__Data__.
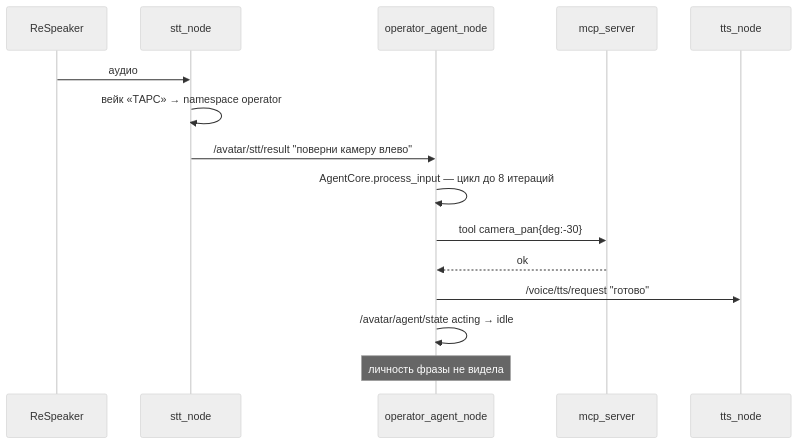
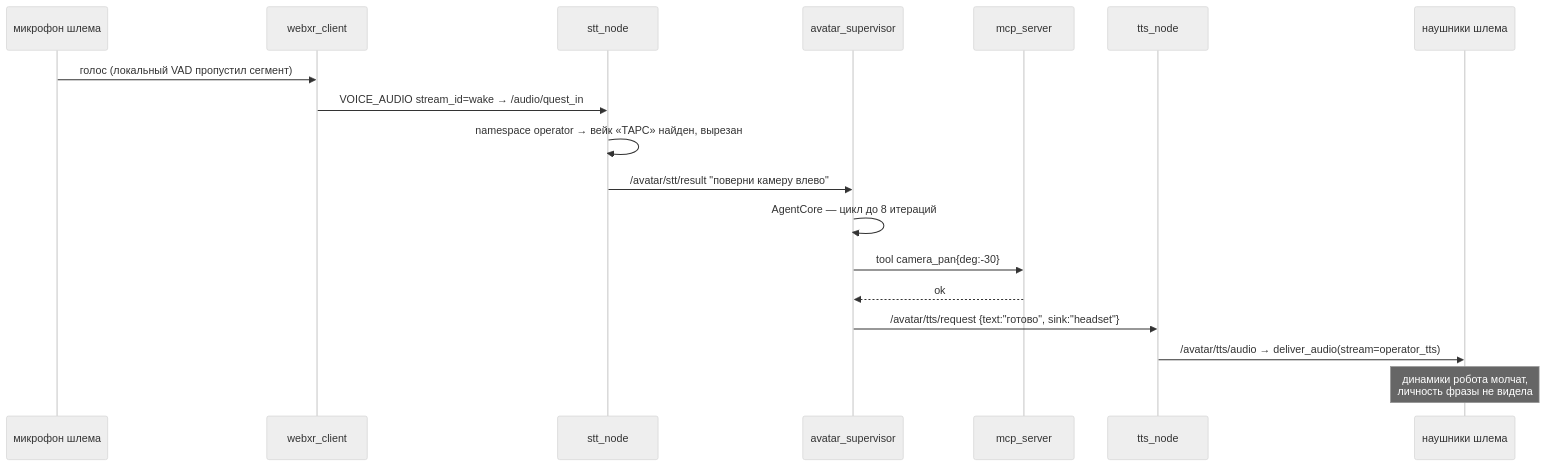
The fourth of 7 diagrams in docs/architecture/target-operator-agent-and-dialogue.md (krikz/rob_box_project), drawn with Mermaid (neutral theme) before and after one commit. The commit also changed other lines of this file, not shown here.

First line of the commit message:
docs(architecture): супервизор = агентский цикл ТАРС; арбитраж floor выносится

````diff
--- a/docs/architecture/target-operator-agent-and-dialogue.md
+++ b/docs/architecture/target-operator-agent-and-dialogue.md
@@ -447,17 +682,20 @@
 ```mermaid
 sequenceDiagram
-  participant M as ReSpeaker
+  participant MIC as микрофон шлема
+  participant C as webxr_client
   participant S as stt_node
-  participant OA as operator_agent_node
+  participant OA as avatar_supervisor
   participant MCP as mcp_server
   participant T as tts_node
-  M->>S: аудио
-  S->>S: вейк «ТАРС» → namespace operator
+  participant EAR as наушники шлема
+  MIC->>C: голос (локальный VAD пропустил сегмент)
+  C->>S: VOICE_AUDIO stream_id=wake → /audio/quest_in
+  S->>S: namespace operator → вейк «ТАРС» найден, вырезан
   S->>OA: /avatar/stt/result "поверни камеру влево"
-  OA->>OA: AgentCore.process_input — цикл до 8 итераций
+  OA->>OA: AgentCore — цикл до 8 итераций
   OA->>MCP: tool camera_pan{deg:-30}
   MCP-->>OA: ok
-  OA->>T: /voice/tts/request "готово"
-  OA->>OA: /avatar/agent/state acting → idle
-  Note over OA: личность фразы не видела
+  OA->>T: /avatar/tts/request {text:"готово", sink:"headset"}
+  T->>EAR: /avatar/tts/audio → deliver_audio(stream=operator_tts)
+  Note over EAR: динамики робота молчат,<br/>личность фразы не видела
 ```
````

__Exercise details__.
Look through the records and gather each line with the word "architecture".

__Answer section__.
The fourth of 7 diagrams in docs/architecture/target-operator-agent-and-dialogue.md (krikz/rob_box_project), drawn with Mermaid (neutral theme) before and after one commit. The commit also changed other lines of this file, not shown here.
docs(architecture): супервизор = агентский цикл ТАРС; арбитраж floor выносится
--- a/docs/architecture/target-operator-agent-and-dialogue.md
+++ b/docs/architecture/target-operator-agent-and-dialogue.md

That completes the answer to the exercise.